Not every citizen in Italy is Roman Catholic. Some are not even Christian. State sponsored schools bearing the insignia of the church’s glory days send a message that can be heard from the highways to the backstreets: Christianity rules! If we wheel the world around a few degrees further we will find similar rhetoric in nations like Iran, only the specific brand of religion has changed. The message is distressingly familiar: Islam rules! There was a time when the church could likely be called the only true superpower in Europe. We remember that time now as the Dark Ages.
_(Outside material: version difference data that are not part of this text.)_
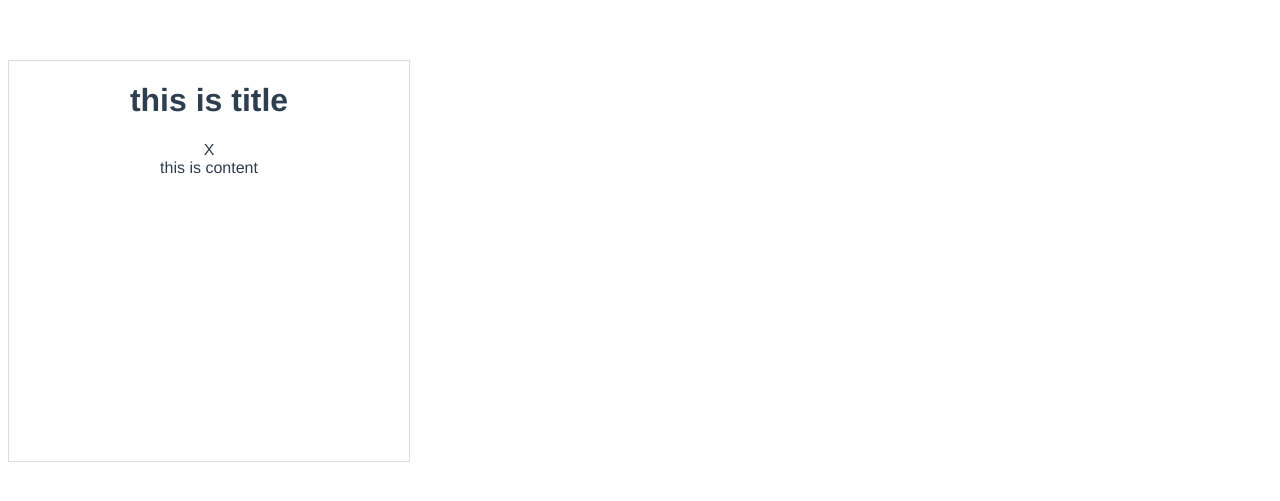
Repository: iulucky6/yf_messageBox
Page: /
These files come from the project's save history. The page is drawn as it stood at one moment and after the next save; the edit follows.
The browser window is 1280 px wide. The pictures show the whole page.
The project was rebuilt for these pictures with package versions that can differ from the ones it lists, and the page was loaded fresh each time. Also part of the build but not shown: src/components/HelloWorld.vue.

Above is the page before, as saved 2023-09-14 10:22:33.

### index.html
<!DOCTYPE html>
<html>
  <head>
    <meta charset="utf-8">
    <meta name="viewport" content="width=device-width,initial-scale=1.0">
    <title>v</title>
  </head>
  <body>
    <div id="app"></div>
    <!-- built files will be auto injected -->
  </body>
</html>

### src/main.js
// The Vue build version to load with the `import` command
// (runtime-only or standalone) has been set in webpack.base.conf with an alias.
import Vue from 'vue'
import App from './App'
// 引入配置文件
import router from './router'

Vue.config.productionTip = false

/* eslint-disable no-new */
new Vue({
  el: '#app',
  //注入
  router,
  components: { App },
  template: '<App/>'
})

### src/App.vue
<template>
  <div id="app">
    <!-- 决定路由组件配置，匹配到的组件会在这里渲染 -->
    <!-- <router-view/> -->
    <MessageBox></MessageBox>
  </div>
</template>

<script>
import { MessageBox } from "./components";
console.log(MessageBox,"MessageBox");

export default {
  name: "App",
  components:{
    MessageBox
  }
};
</script>

<style>
#app {
  font-family: "Avenir", Helvetica, Arial, sans-serif;
  -webkit-font-smoothing: antialiased;
  -moz-osx-font-smoothing: grayscale;
  text-align: center;
  color: #2c3e50;
  margin-top: 60px;
}
</style>

### src/router/index.js
// 1、引入路由
import Vue from 'vue'
import Router from 'vue-router'

// 2、启用路由
Vue.use(Router)

// 3、创建并导出路由
export default new Router({
  mode:'hash',
  routes: [
    {
      path: '/',
      name: 'HelloWorld',
      component: () => import("@/components/HelloWorld.vue")
    },
    {
      path:'/about',
      name:'About',
      component:()=>import("@/components/About.vue")
    }
  ]
})

### src/components/index.js
import MessageBox from "./MessageBox";

export {
    MessageBox
}

### src/components/MessageBox/index.js
import MessageBox from './index.vue'

export default MessageBox;

### src/components/MessageBox/index.vue
<template>
  <div :class="['boxStyle',type]">
    <div class="inner">
      <header class="header">
         <h1 class="title">{{title}}</h1>
         <span>X</span>
      </header>

      <div class="content">{{content}}</div>

    </div>
  </div>
</template>

<script>
export default {
  name: "MessageBox",
  props:{
    title:{
      type:String,
      default:'this is title'
    },
    content:{
      type:String,
      default:'this is content'
    }
  }
};
</script>

<style>
.boxStyle {
  border: 1px solid gainsboro;
  width: 400px;
  height: 400px;
}
</style>

After the next save:
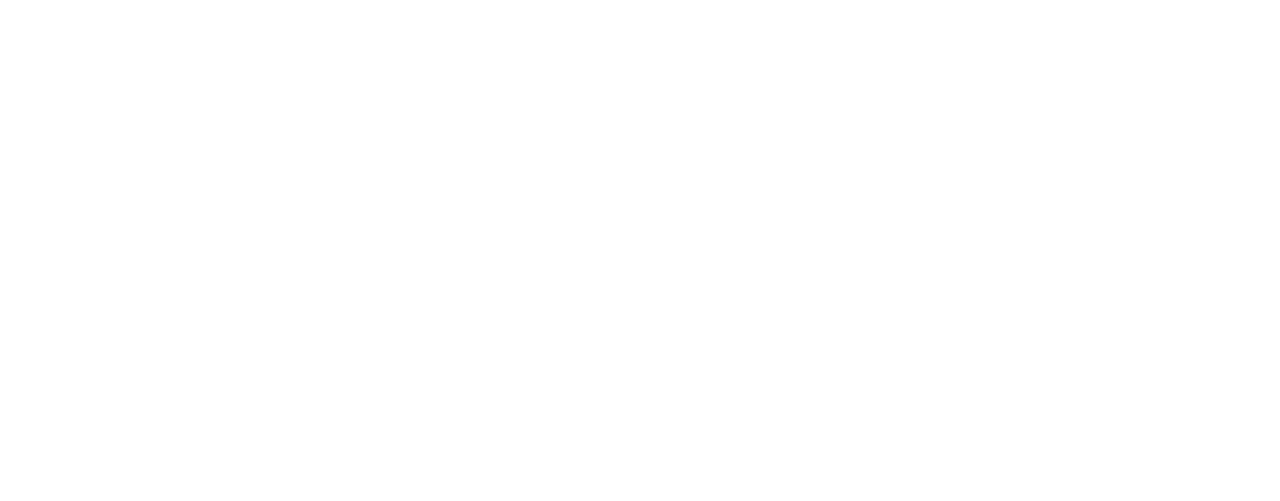
Console error: ReferenceError: vali is not defined
Saved 42 s later.
--- a/src/components/MessageBox/index.vue
+++ b/src/components/MessageBox/index.vue
@@ -23,6 +23,11 @@
     content:{
       type:String,
       default:'this is content'
+    },
+    type:{
+      type:String,
+      default:'primary',
+      vali
     }
   }
 };

After the save that followed:
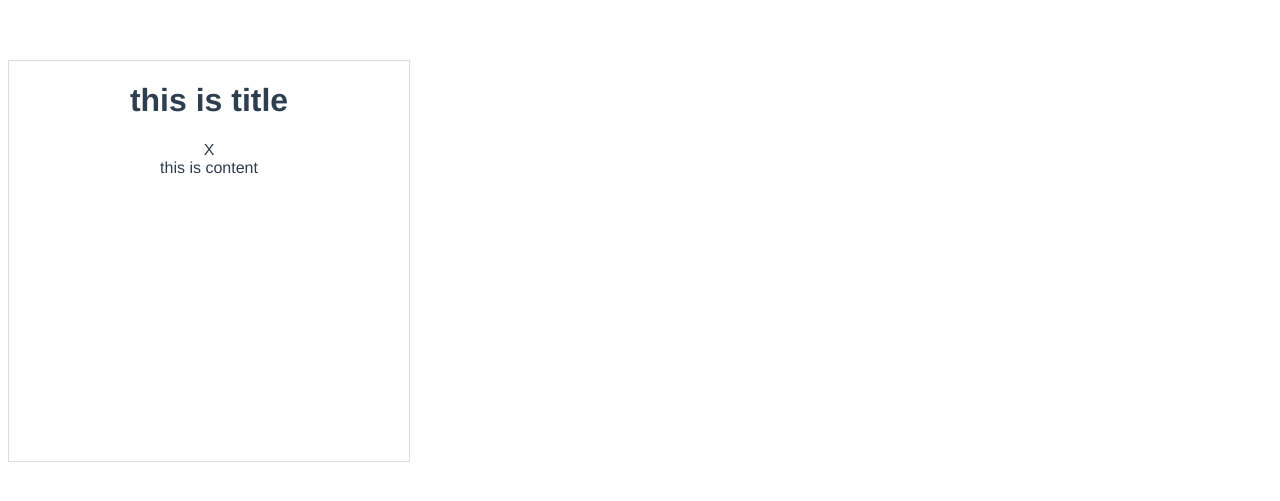
The error is gone.
Saved 36 s later.
--- a/src/components/MessageBox/index.vue
+++ b/src/components/MessageBox/index.vue
@@ -27,7 +27,13 @@
     type:{
       type:String,
       default:'primary',
-      vali
+      validator (value){
+        [
+          'primary',
+          'success',
+
+        ]
+      }
     }
   }
 };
As campaigns for next year’s elections in the United States are pumping up, we are hearing quite a bit about candidates’ religious convictions. That which used to be a private affair has become an emblem emblazoned on a flamboyant flag declaring “Gott und Ich” to the world. Worse, the religions are being used to score votes. Once in office, that religion will return to its flaccid state and politics will be business as usual. The populace, however, has trouble seeing through this. Religion is injected with such emotional freight that leaving it out of elections – or classrooms – is like abandoning a helpless infant. As they nail their crucifixes to the walls of public schools in Italy, I’ll be over here with Bruce surveying these badlands.